The prototype de Havilland Mosquito, W4050, celebrates 70 years since its first flight. This, the original day bomber prototype, was rolled out on 19 November 1940, and first flew on 25 November, only 10 months after the go-ahead from the British Air Ministry. The original estimates were that as the Mosquito prototype had twice the surface area and over twice the weight of the 1940 Spitfire Mk II, but also with twice its power, the Mosquito would end up being 20 mph faster. Over the next few months, W4050 surpassed this estimate, easily beating the Spitfire Mk II in testing at RAF Boscombe Down in February 1941 at a top speed of 392 mph at 22,000 ft altitude, compared to a top speed of 360 mph at 19,500 ft for the Spitfire.
Unlike almost all other prototype aircraft from the era, this one survives, and in good hands. As Bruce Gordon of the de Havilland Heritage Centre (the aircraft's long-term home) reports:
"70 years on, she is one of very few surviving wartime prototype aircraft and is currently undergoing an exhaustive restoration at the de Havilland Aircraft Museum.
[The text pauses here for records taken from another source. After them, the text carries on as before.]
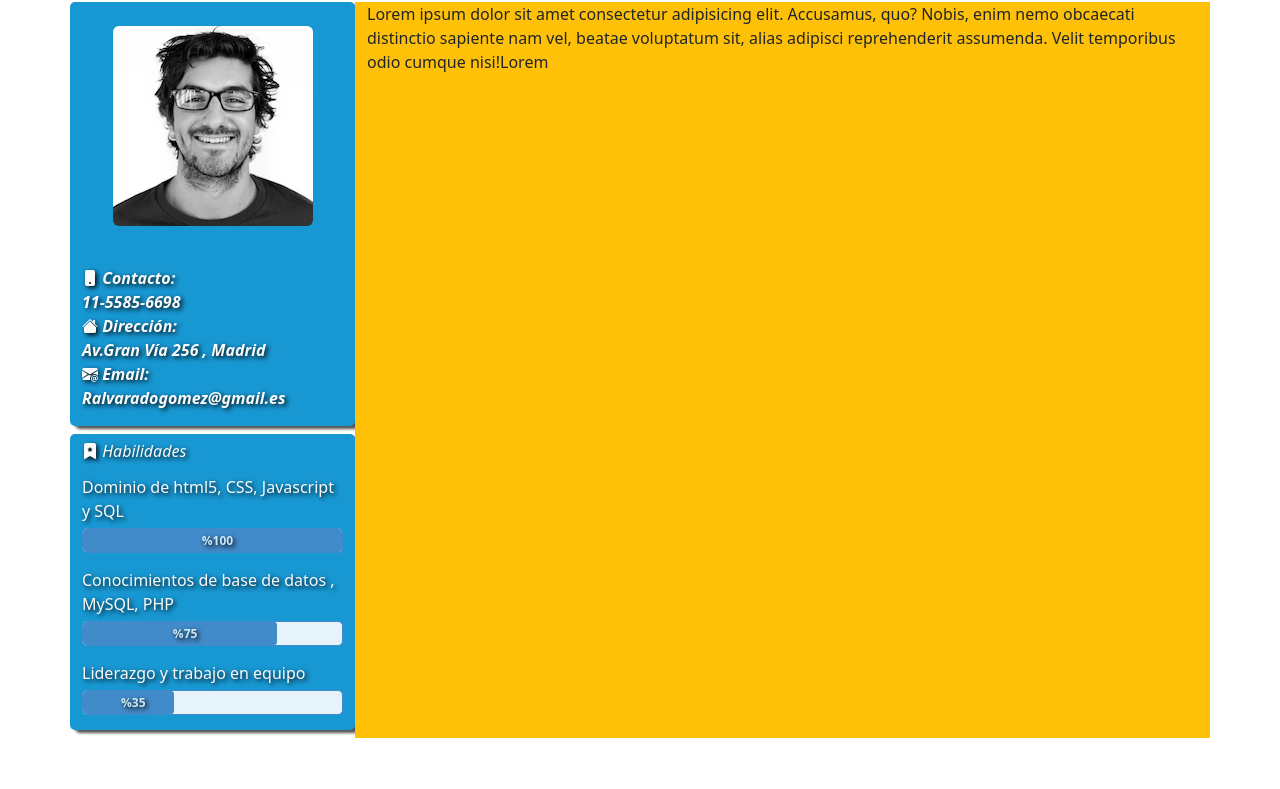
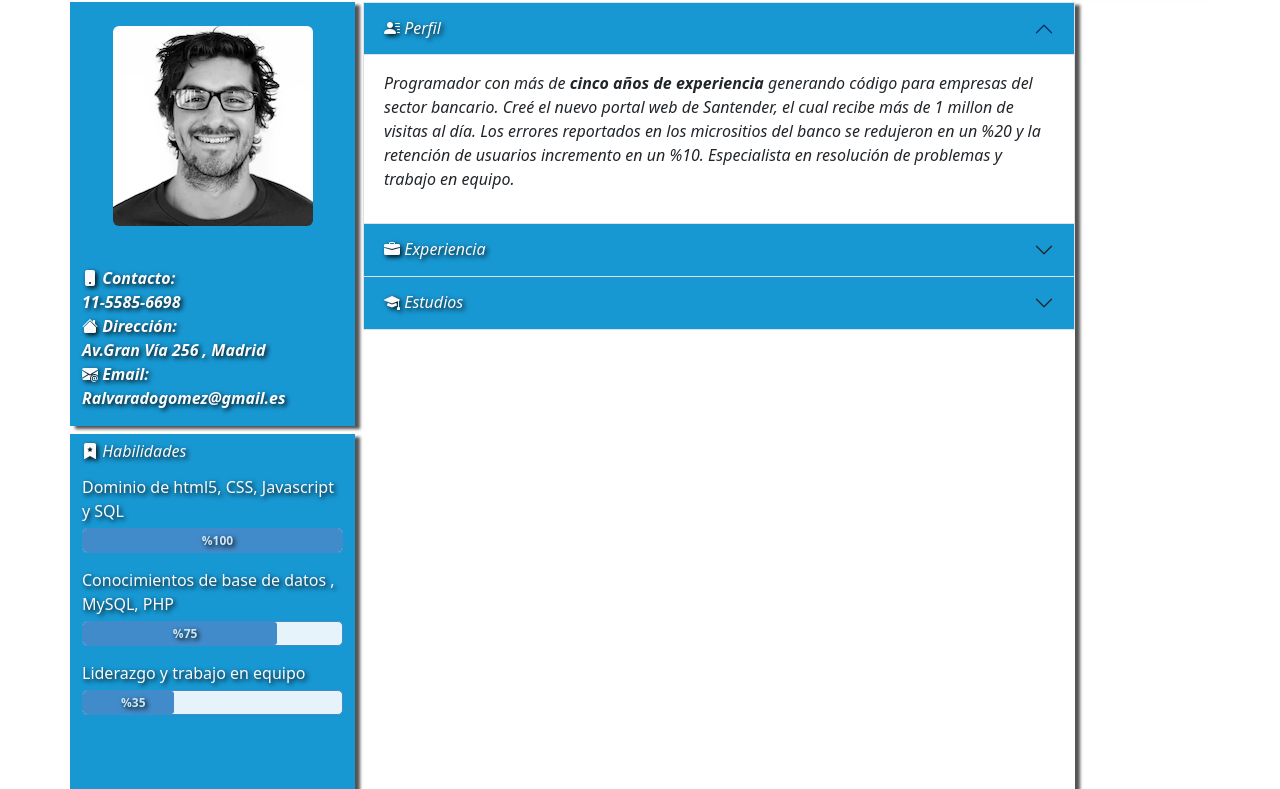
Before and after one commit to GuillermoMontes/Curriculum_Vitae, a plain HTML site: page index.html in a window 1280 px wide. Shown: the part 82-871 px from the top of the page. Before the commit the page ends 820 px from the top, so only its background shows below. Drawn offline with nearby package versions, Linux system fonts and the light colour scheme.

Commit message:
Se agregó columna de perfil_exp_estudios

```diff
--- a/CSS/style.css
+++ b/CSS/style.css
@@ -4,7 +4,7 @@
     margin-bottom: 8px;
     box-shadow: rgb(85, 84, 84) 5px  3px 3px;
     color: rgb(250, 250, 250);
-    border-radius: 5px;
+
 
 
 }
@@ -34,7 +34,7 @@ i{
     box-shadow: rgb(85, 84, 84) 5px  3px 3px;
     border: 0px;
     margin-bottom: 8px;
-    border-radius: 5px;
+
 
 }
 
@@ -45,7 +45,7 @@ i{
     box-shadow: rgb(85, 84, 84) 5px  3px 3px;
     margin-bottom: 8px;
     padding-top: 5px;
-    border-radius: 5px;
+
 
 
 }
@@ -105,3 +105,56 @@ i{
     color: #cce7f5;
 
 }
+
+/* Columna de perfil / Experiencia / Estudios */
+
+#col_p_ex_es{
+    padding: 0px 0px;
+    margin-bottom: 8px;
+    width: 712px;
+    margin-left: 8px;
+    box-shadow: rgb(85, 84, 84) 5px  3px 3px;
+
+
+
+
+  }
+
+  /* Perfil */
+
+  #Boton_perfil{
+      background-color: rgb(24, 152, 211);
+      color: rgb(250, 250, 250);
+      border-radius: 0%;
+  }
+
+  #col_acordion_perfil{
+      border-radius: 0%;
+
+  }
+
+  /* Experiencia */
+
+  #Boton_exp{
+      background-color: rgb(24, 152, 211);
+      color: rgb(250, 250, 250);
+      border-radius: 0%;
+  }
+
+  #col_acordion_exp{
+      border-radius: 0%;
+
+  }
+
+  /*Estudios*/
+
+  #Boton_est{
+      background-color: rgb(24, 152, 211);
+      color: rgb(250, 250, 250);
+      border-radius: 0%;
+  }
+
+  #col_acordion_est{
+      border-radius: 0%;
+
+  }
--- a/index.html
+++ b/index.html
@@ -48,7 +48,7 @@
 
                 </div>
                 <!--Habilidades-->
-                <div class="col-12 col-sm-6 col-md-6 col-lg-12" id="Col_3_hab" >
+                <div class="col-12 col-sm-6 col-md-6 col-lg-12 vh-100" id="Col_3_hab" >
 
                     <i class="bi bi-bookmark-star-fill"> Habilidades</i><br>
                     <p class="hab_1">Dominio de html5, CSS, Javascript y SQL</p>
@@ -82,8 +82,85 @@
             </div>
          </div>
 
-         <!--Perfil/experiencia/estudios-->
-         <div class="col-12 col-sm-12 col-md-12 col-lg-9 bg-warning">Lorem ipsum dolor sit amet consectetur adipisicing elit. Accusamus, quo? Nobis, enim nemo obcaecati distinctio sapiente nam vel, beatae voluptatum sit, alias adipisci reprehenderit assumenda. Velit temporibus odio cumque nisi!Lorem</div>
+          <!--Perfil/experiencia/estudios-->
+
+          <div class="col-12 col-lg-9" id="col_p_ex_es" >
+
+            <div class="accordion" id="accordionPanelsStayOpenExample">
+
+                <!--Perfil-->
+                <div class="accordion-item" id="col_acordion_perfil">
+                  <h2 class="accordion-header" id="panelsStayOpen-headingOne">
+                      <button class="accordion-button" type="button" data-bs-toggle="collapse" data-bs-target="#panelsStayOpen-collapseOne" aria-expanded="true" aria-controls="panelsStayOpen-collapseOne" id="Boton_perfil">
+                        <i class="bi bi-person-lines-fill"> Perfil</i>
+                      </button>
+                  </h2>
+                  <div id="panelsStayOpen-collapseOne" class="accordion-collapse collapse show" aria-labelledby="panelsStayOpen-headingOne">
+                      <div class="accordion-body">
+                        <p class="fst-italic">Programador con más de <strong>cinco años de experiencia</strong> generando código para empresas
+                        del sector bancario. Creé el nuevo portal web de Santender, el cual recibe más de 1 millon de visitas
+                        al día. Los errores reportados en los micrositios del banco se redujeron en un %20 y la retención de
+                        usuarios incremento en un %10. Especialista en resolución de problemas y trabajo en equipo.</p>
+
+                      </div>
+                  </div>
+                </div>
+
+
+                <!--Experiencia-->
+                <div class="accordion-item" id="col_acordion_exp">
+                   <h2 class="accordion-header" id="panelsStayOpen-headingTwo">
+                     <button class="accordion-button collapsed" type="button" data-bs-toggle="collapse" data-bs-target="#panelsStayOpen-collapseTwo" aria-expanded="false" aria-controls="panelsStayOpen-collapseTwo" id="Boton_exp">
+                      <i class="bi bi-briefcase-fill"> Experiencia</i>
+                     </button>
+                   </h2>
+                     <div id="panelsStayOpen-collapseTwo" class="accordion-collapse collapse" aria-labelledby="panelsStayOpen-headingTwo">
+                       <div class="accordion-body">
+                         <h4>Programador Web (2020-2022)</h4>
+                         <h5>Banco Santender </h5><br>
+                            <li class="fst-italic">Escribí el código de una página web con la capacidad de
+                             recibir a más de un millon de usuarios diariamente.</li><br>
+                            <li class="fst-italic">Responsable de crear un comparador de tarjetas de crédito
+                              que elevó las ventas de producto en un %15.</li><br>
+                            <li class="fst-italic">Desarrollé una aplicación bancaria especializada en seguros
+                              de auto la cual recibió una calificación de 4.8 estrellas.</li><br><br>
+
+                            <h4>Flame Analytics (2019-2020)</h4><br>
+                            <li class="fst-italic">A lo largo de mi estancia, participé en más de 15 proyectos
+                              digitales y colaboré con un equipo de diseñadores.Copywriting
+                              creativos, project managersy Q&A testers.</li><br>
+                            <li class="fst-italic">Reduje el porcentaje de errores mensuales de la página de
+                              inicio del portal de la companía en un %10.</li><br>
+                            <li class="fst-italic">Como parte del comité de mejoras continuas de la empresa,
+                              colaboré para optimizar los tiempos de carga de la página web
+                              en un %15.</li><br>
+
+                       </div>
+                     </div>
+                </div>
+
+                <!--Estudios-->
+                <div class="accordion-item" id="col_acordion_est">
+                  <h2 class="accordion-header" id="panelsStayOpen-headingThree">
+                    <button class="accordion-button collapsed" type="button" data-bs-toggle="collapse" data-bs-target="#panelsStayOpen-collapseThree" aria-expanded="false" aria-controls="panelsStayOpen-collapseThree" id="Boton_est">
+                      <i class="bi bi-mortarboard-fill"> Estudios</i>
+                    </button>
+                  </h2>
+                    <div id="panelsStayOpen-collapseThree" class="accordion-collapse collapse" aria-labelledby="panelsStayOpen-headingThree">
+                       <div class="accordion-body">
+                          <h4>Ingeniería Técnica en Informática de Sistemas</h4>
+                          <h5>Universidad Computense de Madrid (2015-2018)</h5><br>
+                          <li class="fst-italic">Graduado con la nota más alta de la generación.</li><br>
+                          <li class="fst-italic">3er lugar en el Hackton CodeFest 2016.</li><br>
+                          <li class="fst-italic">Ganador de la beca de Exelencia Académica 2015.</li>
+
+
+                       </div>
+                    </div>
+                </div>
+            </div>
+
+        </div>
 
 
         </div>
```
In the next few weeks, she will be dismantled into her component parts for the first time since 1959, to enable detailed work to continue."Some years ago, in the 1980s. James Kightly.
It is a very historic prototype; a very historic preserved aircraft, and in a very historic museum.
A grand milestone in preservation and history.